The name of Astor was known all over the world. J. J. “Jack” Astor wasn’t just a rich man, a playboy and a sportsman; he was also an “innkeeper,” a hotelier, a builder of fabulous and sumptuous skyscraper hotels in New York City, the likes of which the world had never seen. These hotels offered guests the latest conveniences and technological innovations, such as elevators, telephones and bathrooms in every room, running hot water and thermostats for controlling temperature. Anybody who was anybody (anybody with enough dough) “stopped” at the Waldorf-Astoria or another of the Astor hotels when visiting New York City. My dear, it was the place to be seen!
John Jacob Astor IV and his older cousin, William Waldorf Astor (1848-1919), were bitter rivals. They were different in temperament and style and they detested each other. William Waldorf Astor was also a builder of fabulous hotels. The two cousins together built six lavish hotels in New York City and had their imprint on many other hotels and businesses.
The Waldorf hotel and the Astoria hotel started off as two separate hotels, side by side, and later became the world-famous Waldorf-Astoria. William Waldorf Astor was responsible for the “Waldorf” part of the Waldorf-Astoria and John Jacob Astor IV was responsible for the “Astoria” part. It stood on the site where the Empire State Building now stands.
William Waldorf Astor was perhaps the most eccentric member of the Astor family. He was ashamed of the humble origins of his family, going back several generations, and concocted a distinguished lineage for himself. He gave up his American citizenship and became a British citizen. He became an English “gentleman” in almost every respect, refurbished an English estate to his own specifications, and bought his way into the British peerage. He died at age seventy-one, a lonely and reclusive multi-millionaire, estranged from most of his family.

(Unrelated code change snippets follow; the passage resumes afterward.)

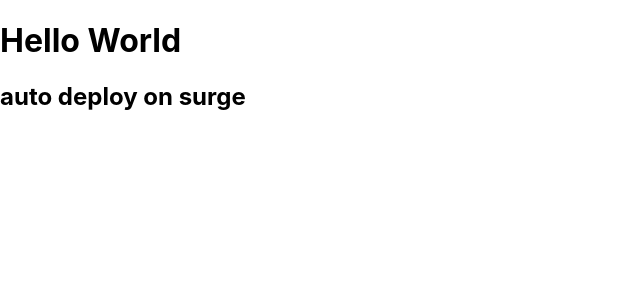
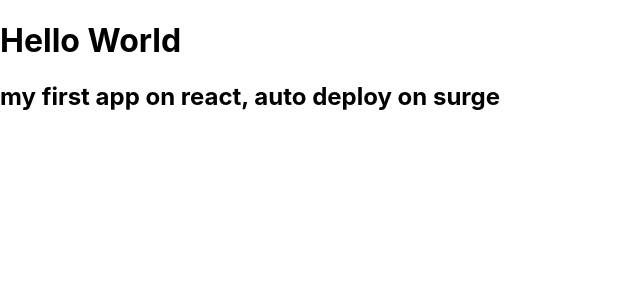
Before and after one commit to intelysol/react-base-app, a React (Create React App) app: page / in a window 1280 px wide. Shown: the top 300 px of the page, without its empty margins (0-640 px from the left). Built offline with nearby package versions, Linux system fonts and the light colour scheme.

Commit message:
Update App.js

```diff
--- a/src/App.js
+++ b/src/App.js
@@ -6,7 +6,7 @@ function App() {
   return (
     <div>
       <h1>Hello World </h1>
-       <h2>auto deploy on surge </h2>
+       <h2>my first app on react,  auto deploy on surge </h2>
     </div>
   );
 }
```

The story of the Astors is not complete without mention of the “founder” of the Astor dynasty. The first John Jacob Astor was born in Baden, in Germany, in 1763, the poor son of a butcher and sausage maker. At age seventeen, he emigrated to the United States, to New York. He started out in a modest way as a trader of furs with the Indians. He eventually began buying up New York City real estate, and that became the source of his great wealth. At one time he owned five hundred properties in New York City, including tenements and slums, earning him the title of “slum lord,” which he unwittingly passed on to his heirs.
When the Astors Owned New York by Justin Kaplan is a fascinating nonfiction account of the life and amazing times of an American family of great wealth and fame. The Astors probably weren’t much different from any other American family, except that they were obscenely rich and were able to indulge their eccentricities in ways that most of us can only imagine. They were criticized in the press, of course, for owning slum and tenements and for their “inherited” (rather than earned) wealth. For wealth to be truly respectable, it seems, it has to be earned. Most of us would willingly take it any way we could get it.
Copyright © 2019 by Allen Kopp